By: Roslyn Kunin
A new list of the world’s most livable cities has just been released by the Economist Intelligence Unit (EIU). With three cities in the top 10 (Vancouver, Toronto and Calgary) and four in the top 20 (Montreal, ranked 16th) Canadians can be proud. Proportionally, western Canada can be even more proud. And Vancouver, the highest on the list for Canada, can be proudest of all, even if it is in the now familiar bronze position in world rankings.
Vancouver has a long history in the top ten of this list, often in the first position, but petty crime, traffic congestion and housing affordability have now pushed it down to third place.
But some readers may recall another headline just this past July saying that Vancouver was no longer in the top 10 of the world’s best cities. The confusion is due to the fact that the EIU’s list of “best” cities is different from its list of “most livable.” The list of cities examined for the “best” list is much shorter (70 compared to 140), and does not currently include Calgary or Vancouver. Toronto was the only Canadian city included in the best cities competition (it ranked eighth).
This points to the importance of understanding the methodology behind these lists.
For example, neither the livability index nor the best city index includes consideration of the opportunity to make a living. Since everyone who is not independently wealthy must take this into account, often before all other factors, when choosing where to live, this strikes me as a significant oversight.
This is the reason why Dacca in Bangladesh sees streams of incoming population in spite of the fact that it is at the very bottom of the livability list. Many Bangladeshis see Dacca as the place where they have the best economic prospects. And this strong in-migration no doubt contributes to reduced livability as congestion increases and infrastructure is strained.
Closer to home, Vancouver consistently outranks Calgary on the livability index, but does not appear to be keeping up when it comes to opportunities for making a living. Those who vote with their feet seem to be choosing Calgary. Over the last year in Vancouver, house prices, which have been largely unaffordable, have fallen 12%. This would not be consistent with a strong influx of population. Calgary, on the other hand, has seen house prices rise by 27% over the same time period.
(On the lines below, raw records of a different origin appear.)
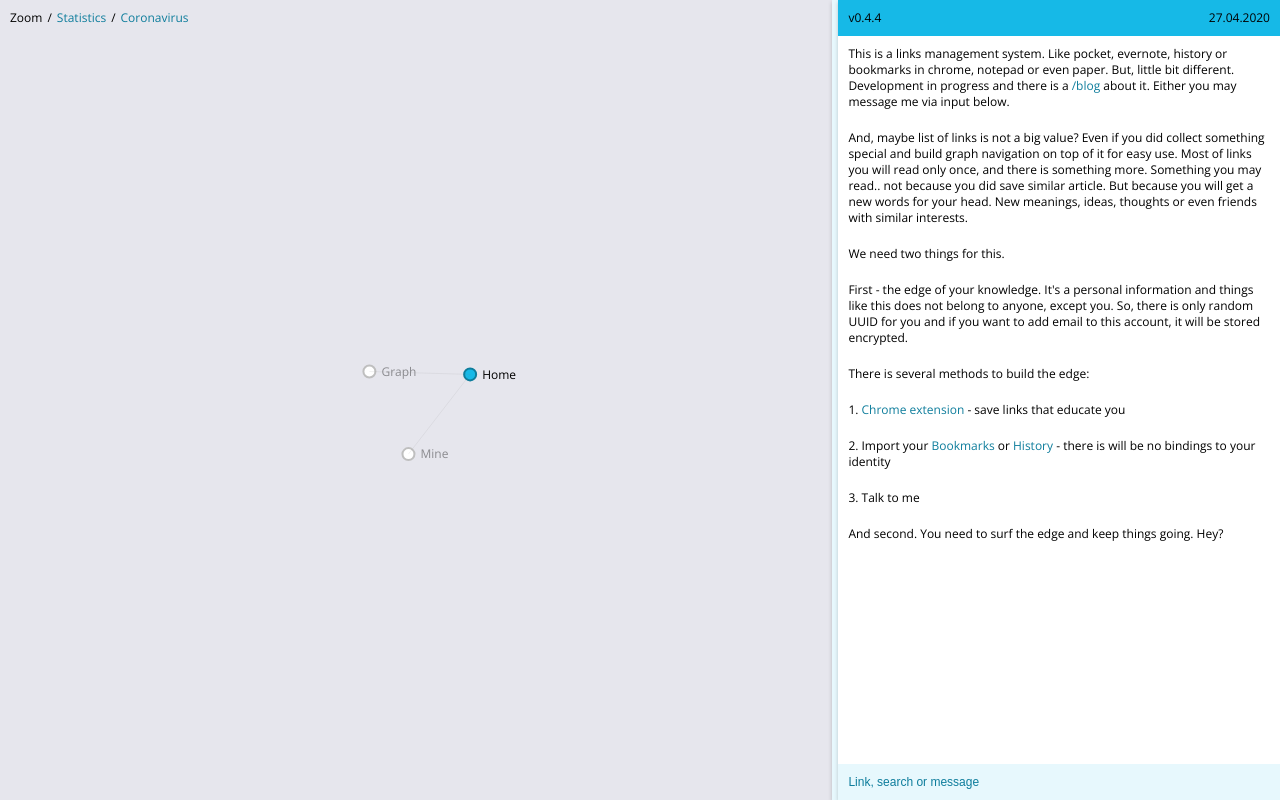
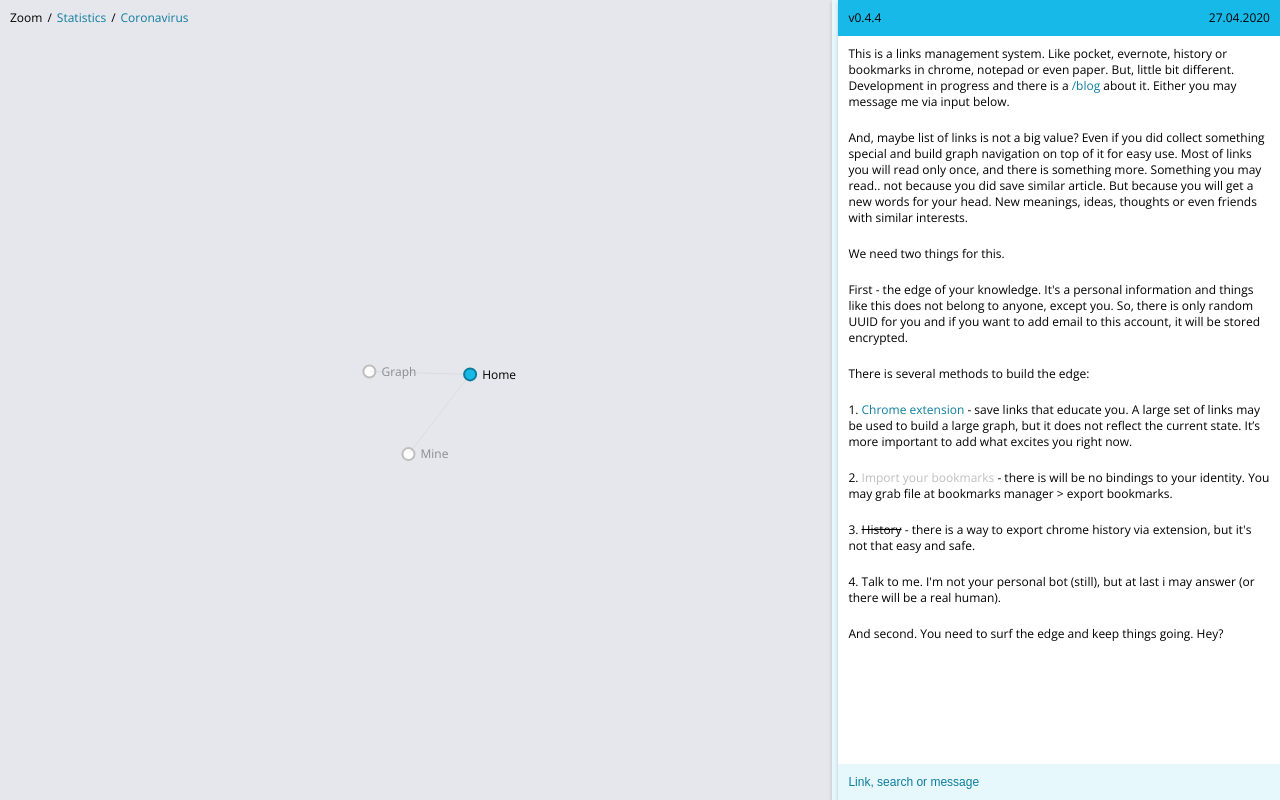
Before and after one commit to mpakunderscore/learned, a browser extension: page web/index.html in a window 1280 px wide. Drawn offline with nearby package versions, Linux system fonts and the light colour scheme; no server answers.

Commit message:
Text update

```diff
--- a/web/css/index.css
+++ b/web/css/index.css
@@ -88,6 +88,11 @@ span.button {
     margin: 0 5px;
 }
 
+label.button {
+    cursor: pointer;
+    color: var(--color-gray)
+}
+
 span.button.simple {
     margin: 0;
 }
--- a/web/js/render/content.js
+++ b/web/js/render/content.js
@@ -79,7 +79,8 @@ function addLink (url, title) {
 }
 
 function goBack() {
+    clickHome();
+    setPath('/');
     document.getElementById('content-head').classList.add('active');
-    setContent()
 
 }
--- a/web/js/ui.js
+++ b/web/js/ui.js
@@ -134,9 +134,10 @@ function initServiceInfo(card = () => {}) {
     setText('We need two things for this.')
     setText('First - the edge of your knowledge. It\'s a personal information and things like this does not belong to anyone, except you. So, there is only random UUID for you and if you want to <span class="button simple" onclick="addEmail()">add email</span> to this account, it will be stored encrypted.')
     setText('There is several methods to build the edge:')
-    setText('1. <a href="/chrome/learned.space.zip" target="_blank">Chrome extension</a> - save links that educate you')
-    setText('2. Import your <a href="/chrome/bookmarks">Bookmarks</a> or <a href="/chrome/history">History</a> - there is will be no bindings to your identity')
-    setText('3. Talk to me')
+    setText('1. <a href="/chrome/learned.space.zip" target="_blank">Chrome extension</a> - save links that educate you. A large set of links may be used to build a large graph, but it does not reflect the current state. It’s more important to add what excites you right now.')
+    setText('2. <input type="file" style="display: none" id="bookmarks"/><label class="button" for="bookmarks">Import your bookmarks</label> - there is will be no bindings to your identity. You may grab file at bookmarks manager > export bookmarks.')
+    setText('3. <strike>History</strike> - there is a way to export chrome history via extension, but it\'s not that easy and safe.');
+    setText('4. Talk to me. I\'m not your personal bot (still), but at last i may answer (or there will be a real human). ')
     setText('And second. You need to surf the edge and keep things going. Hey?');
     // renderText('');
     // setText('')
```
Maybe we need an index that looks at making a living as well as enjoying living?